Even when we apply conscious evaluation to a complex situation, intuition may assist us in the early stages, directing our focus rapidly to relevant factors, to which we then apply an in-depth conscious analysis. Thus the trained intuition of a historian may enable her quickly to identify the most likely causes of a complex historical event. Similarly, a chess master typically focuses on the relatively small subset of moves that feel particularly "strong," because of similarities with other board patterns carefully analyzed in the past and ingrained in the player's subconscious memory. Having determined the most promising moves, the master then applies a more detailed tactical logical analysis, if time permits.

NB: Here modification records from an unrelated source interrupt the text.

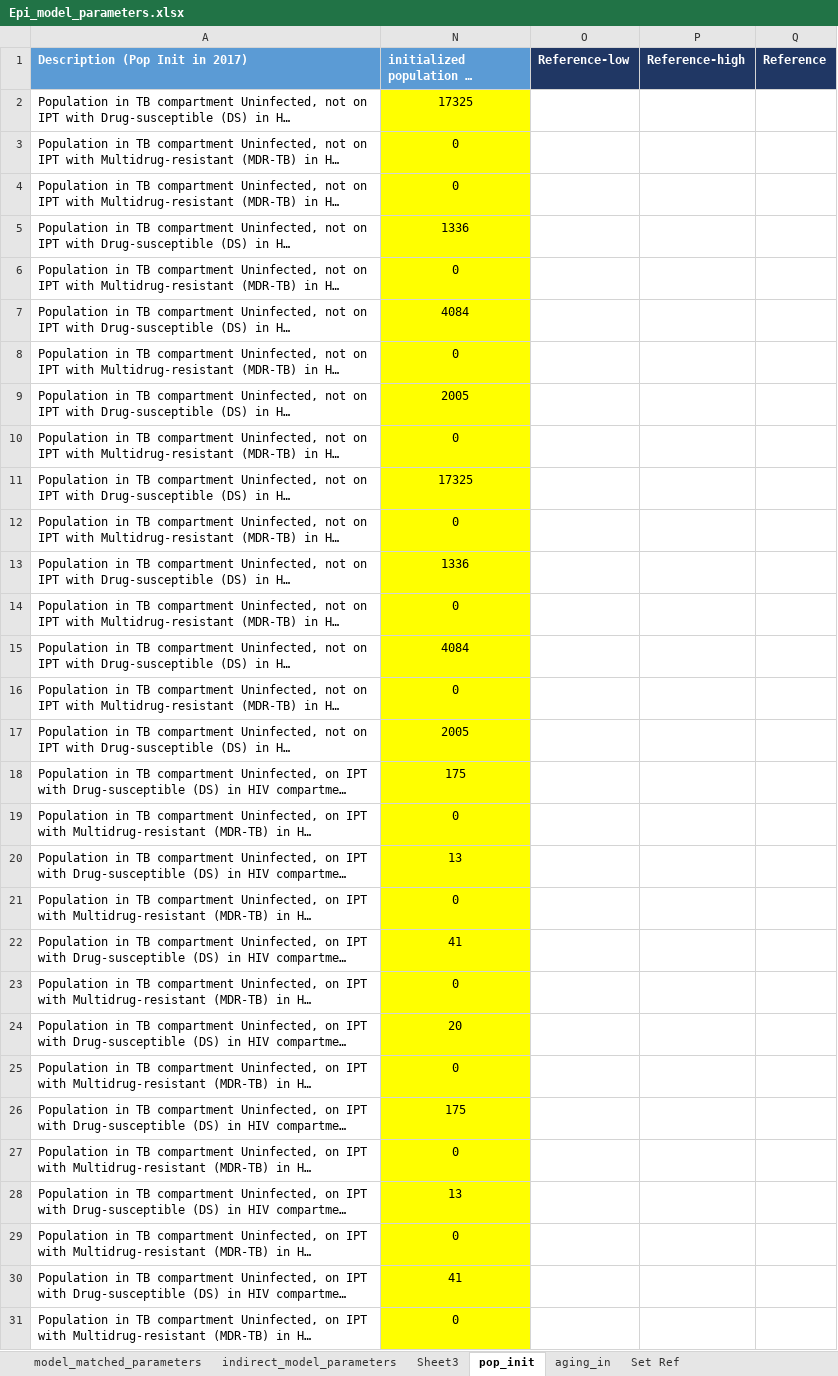
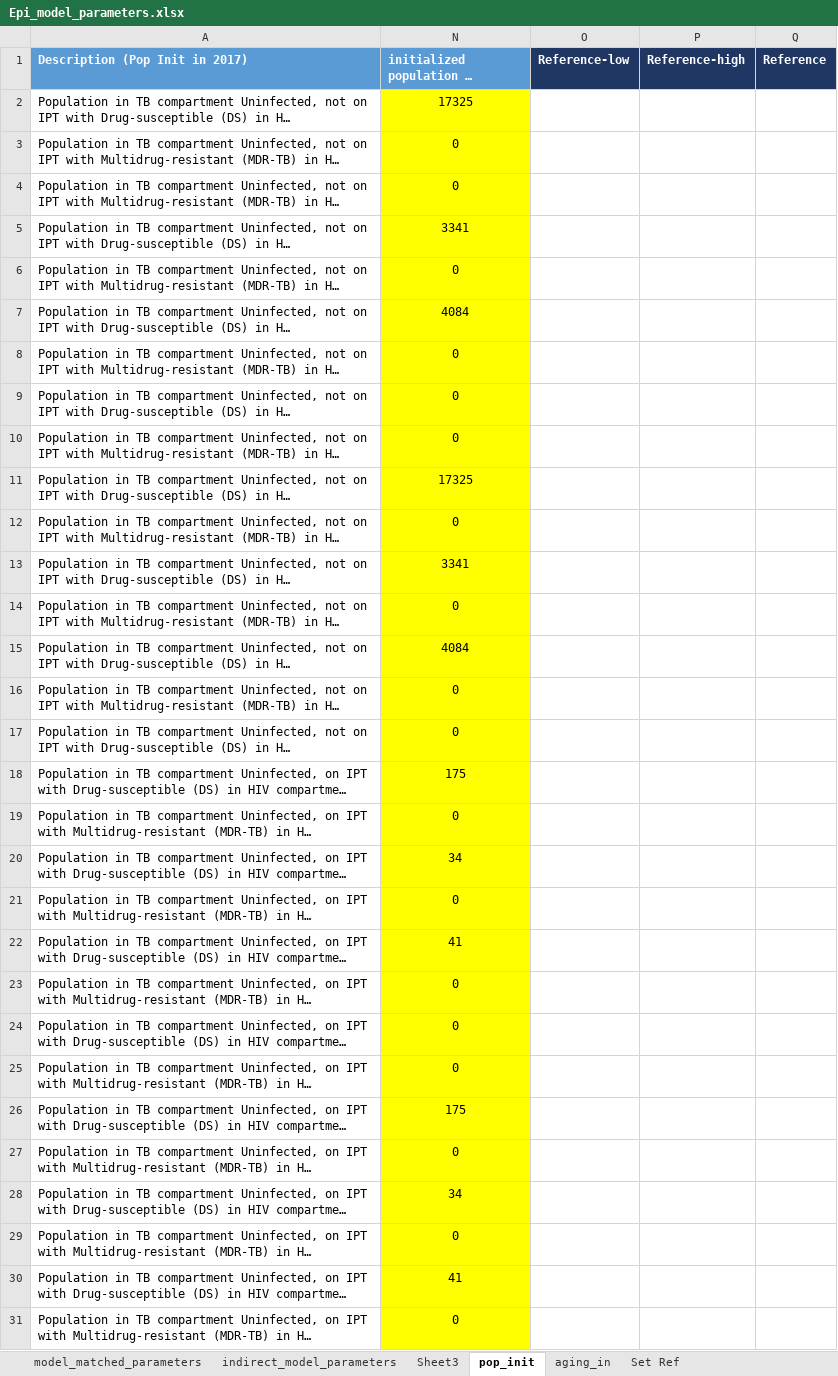
Before and after one commit to cgreene3/dynamic_transmission_model_HIV_TB_KZN_SA, an Excel workbook: param_files/Epi_model_parameters.xlsx, sheet pop_init, drawn as a sheet; only a part is shown; long unchanged cells end in …; values as stored, in another font and other column widths than the file's, no borders; the diff covers the shown part only; the diff names each change by its address in the sheet, - before the commit and + after, or states it on an @@ line.

```diff
--- a/param_files/Epi_model_parameters.xlsx (sheet pop_init)
+++ b/param_files/Epi_model_parameters.xlsx (sheet pop_init)
-N5: 1336
+N5: 3341
-N9: 2005
+N9: 0
-N13: 1336
+N13: 3341
-N17: 2005
+N17: 0
-N20: 13
+N20: 34
-N24: 20
+N24: 0
-N28: 13
+N28: 34
```
Also changed, not shown: 33 edited cells elsewhere in this sheet, sheet indirect_model_parameters, hidden cells, 3 other files.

For both the historian and the chess master, intuition is only reliable insofar as underlying principles have been consciously grasped in the past. Moreover, tentative intuitive judgments must be supportedor occasionally refutedby careful logical reasoning.